* [INFORMATION]
•••

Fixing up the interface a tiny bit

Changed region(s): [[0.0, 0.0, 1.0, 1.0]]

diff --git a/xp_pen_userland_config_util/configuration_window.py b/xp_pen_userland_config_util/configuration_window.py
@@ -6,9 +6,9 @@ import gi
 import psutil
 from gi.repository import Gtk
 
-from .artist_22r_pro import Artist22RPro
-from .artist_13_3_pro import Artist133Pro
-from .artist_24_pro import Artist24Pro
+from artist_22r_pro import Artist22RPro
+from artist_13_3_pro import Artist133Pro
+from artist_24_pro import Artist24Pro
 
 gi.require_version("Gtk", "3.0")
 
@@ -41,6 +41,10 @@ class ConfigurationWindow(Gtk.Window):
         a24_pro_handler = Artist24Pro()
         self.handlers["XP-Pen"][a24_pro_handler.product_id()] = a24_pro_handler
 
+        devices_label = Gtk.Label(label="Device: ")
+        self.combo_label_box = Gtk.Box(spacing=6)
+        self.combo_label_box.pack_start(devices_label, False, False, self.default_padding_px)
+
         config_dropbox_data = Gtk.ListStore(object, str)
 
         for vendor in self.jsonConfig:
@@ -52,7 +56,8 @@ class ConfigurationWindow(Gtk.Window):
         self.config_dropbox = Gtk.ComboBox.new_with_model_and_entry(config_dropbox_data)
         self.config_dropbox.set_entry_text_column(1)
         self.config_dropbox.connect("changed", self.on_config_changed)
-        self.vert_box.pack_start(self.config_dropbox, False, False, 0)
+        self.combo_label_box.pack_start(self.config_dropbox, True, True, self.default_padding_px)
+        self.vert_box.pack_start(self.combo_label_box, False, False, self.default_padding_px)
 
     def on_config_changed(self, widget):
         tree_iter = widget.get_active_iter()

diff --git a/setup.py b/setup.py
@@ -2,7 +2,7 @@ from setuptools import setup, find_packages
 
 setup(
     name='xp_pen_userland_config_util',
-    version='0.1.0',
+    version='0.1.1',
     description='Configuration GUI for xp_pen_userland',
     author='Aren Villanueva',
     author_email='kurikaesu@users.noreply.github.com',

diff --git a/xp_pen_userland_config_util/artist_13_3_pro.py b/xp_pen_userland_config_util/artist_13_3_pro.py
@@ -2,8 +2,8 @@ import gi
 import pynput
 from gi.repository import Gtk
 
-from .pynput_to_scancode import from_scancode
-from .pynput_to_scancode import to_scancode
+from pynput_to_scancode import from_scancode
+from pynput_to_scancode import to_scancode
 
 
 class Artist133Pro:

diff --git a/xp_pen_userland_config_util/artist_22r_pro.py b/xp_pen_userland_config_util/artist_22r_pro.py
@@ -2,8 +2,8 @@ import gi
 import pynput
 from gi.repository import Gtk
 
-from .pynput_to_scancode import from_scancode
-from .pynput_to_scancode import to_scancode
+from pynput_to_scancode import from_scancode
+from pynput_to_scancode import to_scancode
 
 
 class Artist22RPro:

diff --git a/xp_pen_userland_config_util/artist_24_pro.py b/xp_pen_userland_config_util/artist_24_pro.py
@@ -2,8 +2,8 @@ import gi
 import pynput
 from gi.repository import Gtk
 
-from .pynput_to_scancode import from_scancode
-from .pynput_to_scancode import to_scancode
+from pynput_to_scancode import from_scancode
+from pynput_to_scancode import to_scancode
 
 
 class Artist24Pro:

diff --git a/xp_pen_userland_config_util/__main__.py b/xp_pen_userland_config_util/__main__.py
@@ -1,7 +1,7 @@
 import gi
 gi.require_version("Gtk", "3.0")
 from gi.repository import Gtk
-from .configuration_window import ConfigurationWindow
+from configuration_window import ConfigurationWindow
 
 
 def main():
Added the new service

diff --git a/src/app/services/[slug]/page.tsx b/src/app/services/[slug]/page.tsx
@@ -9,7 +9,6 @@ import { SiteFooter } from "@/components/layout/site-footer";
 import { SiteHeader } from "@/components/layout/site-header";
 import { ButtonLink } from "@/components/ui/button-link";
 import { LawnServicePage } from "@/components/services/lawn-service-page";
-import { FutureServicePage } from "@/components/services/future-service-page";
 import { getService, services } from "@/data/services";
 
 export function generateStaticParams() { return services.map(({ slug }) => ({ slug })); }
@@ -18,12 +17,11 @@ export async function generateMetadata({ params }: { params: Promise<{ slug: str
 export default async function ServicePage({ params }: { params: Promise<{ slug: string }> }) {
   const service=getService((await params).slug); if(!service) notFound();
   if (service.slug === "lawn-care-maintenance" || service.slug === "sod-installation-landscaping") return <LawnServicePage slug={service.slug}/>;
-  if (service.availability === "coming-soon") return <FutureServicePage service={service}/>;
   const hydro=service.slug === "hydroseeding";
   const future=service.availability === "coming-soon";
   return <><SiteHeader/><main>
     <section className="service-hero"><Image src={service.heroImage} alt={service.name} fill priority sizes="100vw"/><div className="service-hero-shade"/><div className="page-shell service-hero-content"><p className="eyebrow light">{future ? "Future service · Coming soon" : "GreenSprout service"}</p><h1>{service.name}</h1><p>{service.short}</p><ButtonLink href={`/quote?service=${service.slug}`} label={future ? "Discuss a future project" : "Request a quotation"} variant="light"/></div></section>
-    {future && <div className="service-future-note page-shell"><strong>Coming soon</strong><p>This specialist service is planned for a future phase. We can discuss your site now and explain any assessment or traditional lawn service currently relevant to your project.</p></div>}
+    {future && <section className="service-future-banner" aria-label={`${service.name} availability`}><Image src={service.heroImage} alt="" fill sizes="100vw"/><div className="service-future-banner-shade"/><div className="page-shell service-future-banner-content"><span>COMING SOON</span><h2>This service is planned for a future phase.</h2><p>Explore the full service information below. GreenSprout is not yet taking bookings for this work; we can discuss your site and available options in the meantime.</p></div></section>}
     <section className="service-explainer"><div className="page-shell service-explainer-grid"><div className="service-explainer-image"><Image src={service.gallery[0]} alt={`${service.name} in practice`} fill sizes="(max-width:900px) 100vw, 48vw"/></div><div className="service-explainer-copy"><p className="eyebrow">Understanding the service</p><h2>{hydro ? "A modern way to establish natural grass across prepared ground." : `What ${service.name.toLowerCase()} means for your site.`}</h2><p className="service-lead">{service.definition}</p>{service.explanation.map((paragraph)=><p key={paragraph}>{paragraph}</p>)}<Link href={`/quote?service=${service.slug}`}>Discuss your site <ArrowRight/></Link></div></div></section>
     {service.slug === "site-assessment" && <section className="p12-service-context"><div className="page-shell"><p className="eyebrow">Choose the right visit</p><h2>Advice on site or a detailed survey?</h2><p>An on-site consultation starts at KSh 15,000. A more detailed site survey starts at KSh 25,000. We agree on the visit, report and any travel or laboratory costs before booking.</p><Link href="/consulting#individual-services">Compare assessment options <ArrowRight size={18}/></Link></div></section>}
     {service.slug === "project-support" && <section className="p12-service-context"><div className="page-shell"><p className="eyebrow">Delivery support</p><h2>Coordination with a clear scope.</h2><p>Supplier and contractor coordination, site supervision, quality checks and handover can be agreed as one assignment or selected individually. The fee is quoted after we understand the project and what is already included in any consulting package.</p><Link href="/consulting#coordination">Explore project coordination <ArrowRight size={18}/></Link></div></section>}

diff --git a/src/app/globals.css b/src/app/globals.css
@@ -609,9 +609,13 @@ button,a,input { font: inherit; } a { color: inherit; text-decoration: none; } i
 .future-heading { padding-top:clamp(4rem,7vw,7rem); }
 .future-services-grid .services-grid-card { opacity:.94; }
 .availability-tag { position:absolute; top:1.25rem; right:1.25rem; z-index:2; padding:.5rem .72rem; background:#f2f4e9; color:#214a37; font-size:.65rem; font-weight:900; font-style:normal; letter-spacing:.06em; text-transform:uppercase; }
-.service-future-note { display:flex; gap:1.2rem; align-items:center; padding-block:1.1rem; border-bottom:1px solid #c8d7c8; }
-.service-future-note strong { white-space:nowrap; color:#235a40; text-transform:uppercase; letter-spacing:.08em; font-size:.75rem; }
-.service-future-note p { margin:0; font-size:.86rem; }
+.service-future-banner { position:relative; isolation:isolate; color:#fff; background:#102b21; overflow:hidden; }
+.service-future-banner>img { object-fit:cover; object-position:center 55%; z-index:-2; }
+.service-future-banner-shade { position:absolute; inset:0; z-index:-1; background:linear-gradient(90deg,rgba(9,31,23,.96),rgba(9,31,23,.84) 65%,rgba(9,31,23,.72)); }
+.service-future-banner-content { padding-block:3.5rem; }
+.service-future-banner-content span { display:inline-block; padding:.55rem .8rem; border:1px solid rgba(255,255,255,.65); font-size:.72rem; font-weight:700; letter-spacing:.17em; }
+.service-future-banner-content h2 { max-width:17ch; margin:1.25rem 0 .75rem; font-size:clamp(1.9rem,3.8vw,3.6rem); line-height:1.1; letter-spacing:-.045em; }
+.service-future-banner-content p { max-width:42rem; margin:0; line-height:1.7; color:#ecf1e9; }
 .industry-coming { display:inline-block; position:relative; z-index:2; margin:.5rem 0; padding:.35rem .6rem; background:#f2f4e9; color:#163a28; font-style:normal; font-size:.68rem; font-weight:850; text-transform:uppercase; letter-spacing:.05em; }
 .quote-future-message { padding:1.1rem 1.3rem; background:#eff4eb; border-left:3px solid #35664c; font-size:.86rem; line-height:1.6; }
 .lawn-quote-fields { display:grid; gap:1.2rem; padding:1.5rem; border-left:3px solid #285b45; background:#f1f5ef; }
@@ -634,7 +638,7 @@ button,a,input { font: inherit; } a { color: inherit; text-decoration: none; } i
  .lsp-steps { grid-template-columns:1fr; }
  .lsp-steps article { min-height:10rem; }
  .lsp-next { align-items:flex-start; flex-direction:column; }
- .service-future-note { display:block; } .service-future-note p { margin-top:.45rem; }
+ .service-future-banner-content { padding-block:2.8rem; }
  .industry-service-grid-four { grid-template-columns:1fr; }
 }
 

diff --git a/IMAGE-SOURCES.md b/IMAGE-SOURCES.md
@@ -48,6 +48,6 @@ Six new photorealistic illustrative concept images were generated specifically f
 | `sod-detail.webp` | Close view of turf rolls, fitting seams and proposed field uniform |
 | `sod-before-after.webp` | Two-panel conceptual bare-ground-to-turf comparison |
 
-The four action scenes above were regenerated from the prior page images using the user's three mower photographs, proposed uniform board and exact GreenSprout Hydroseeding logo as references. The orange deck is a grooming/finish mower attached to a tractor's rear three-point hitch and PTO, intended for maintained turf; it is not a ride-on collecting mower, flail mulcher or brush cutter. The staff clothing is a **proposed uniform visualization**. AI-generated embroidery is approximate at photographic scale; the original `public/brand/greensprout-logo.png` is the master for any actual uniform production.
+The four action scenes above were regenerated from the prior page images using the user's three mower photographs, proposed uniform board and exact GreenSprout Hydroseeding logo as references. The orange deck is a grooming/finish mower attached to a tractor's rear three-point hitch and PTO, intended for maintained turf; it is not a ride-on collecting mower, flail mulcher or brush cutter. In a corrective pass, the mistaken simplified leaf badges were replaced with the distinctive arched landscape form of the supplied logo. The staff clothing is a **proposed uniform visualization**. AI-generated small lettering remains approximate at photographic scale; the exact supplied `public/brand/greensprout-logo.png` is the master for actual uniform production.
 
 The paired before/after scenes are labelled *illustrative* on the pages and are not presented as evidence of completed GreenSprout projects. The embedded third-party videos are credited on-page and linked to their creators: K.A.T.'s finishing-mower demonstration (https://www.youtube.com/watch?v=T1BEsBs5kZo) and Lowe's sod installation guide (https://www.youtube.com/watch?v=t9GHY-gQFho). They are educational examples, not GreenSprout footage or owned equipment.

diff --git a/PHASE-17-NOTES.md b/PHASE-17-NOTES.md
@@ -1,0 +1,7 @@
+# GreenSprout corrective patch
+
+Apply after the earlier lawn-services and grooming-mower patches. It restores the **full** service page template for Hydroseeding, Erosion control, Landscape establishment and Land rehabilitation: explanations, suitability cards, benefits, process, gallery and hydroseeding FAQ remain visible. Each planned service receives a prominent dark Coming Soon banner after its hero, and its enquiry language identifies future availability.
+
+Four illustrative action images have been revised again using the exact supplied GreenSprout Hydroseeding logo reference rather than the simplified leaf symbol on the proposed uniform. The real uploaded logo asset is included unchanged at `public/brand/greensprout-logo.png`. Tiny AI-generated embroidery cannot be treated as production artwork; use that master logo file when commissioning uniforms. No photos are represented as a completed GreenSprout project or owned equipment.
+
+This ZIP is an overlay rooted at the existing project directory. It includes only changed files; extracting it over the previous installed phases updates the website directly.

•••

* [REQUIRED ACTION]
Using the records above, filter out every line that lacks the string "ConfigurationWindow" and copy the rest.

* [RESULT OF THIS EXERCISE]
@@ -41,6 +41,10 @@ class ConfigurationWindow(Gtk.Window):
@@ -52,7 +56,8 @@ class ConfigurationWindow(Gtk.Window):
-from .configuration_window import ConfigurationWindow
+from configuration_window import ConfigurationWindow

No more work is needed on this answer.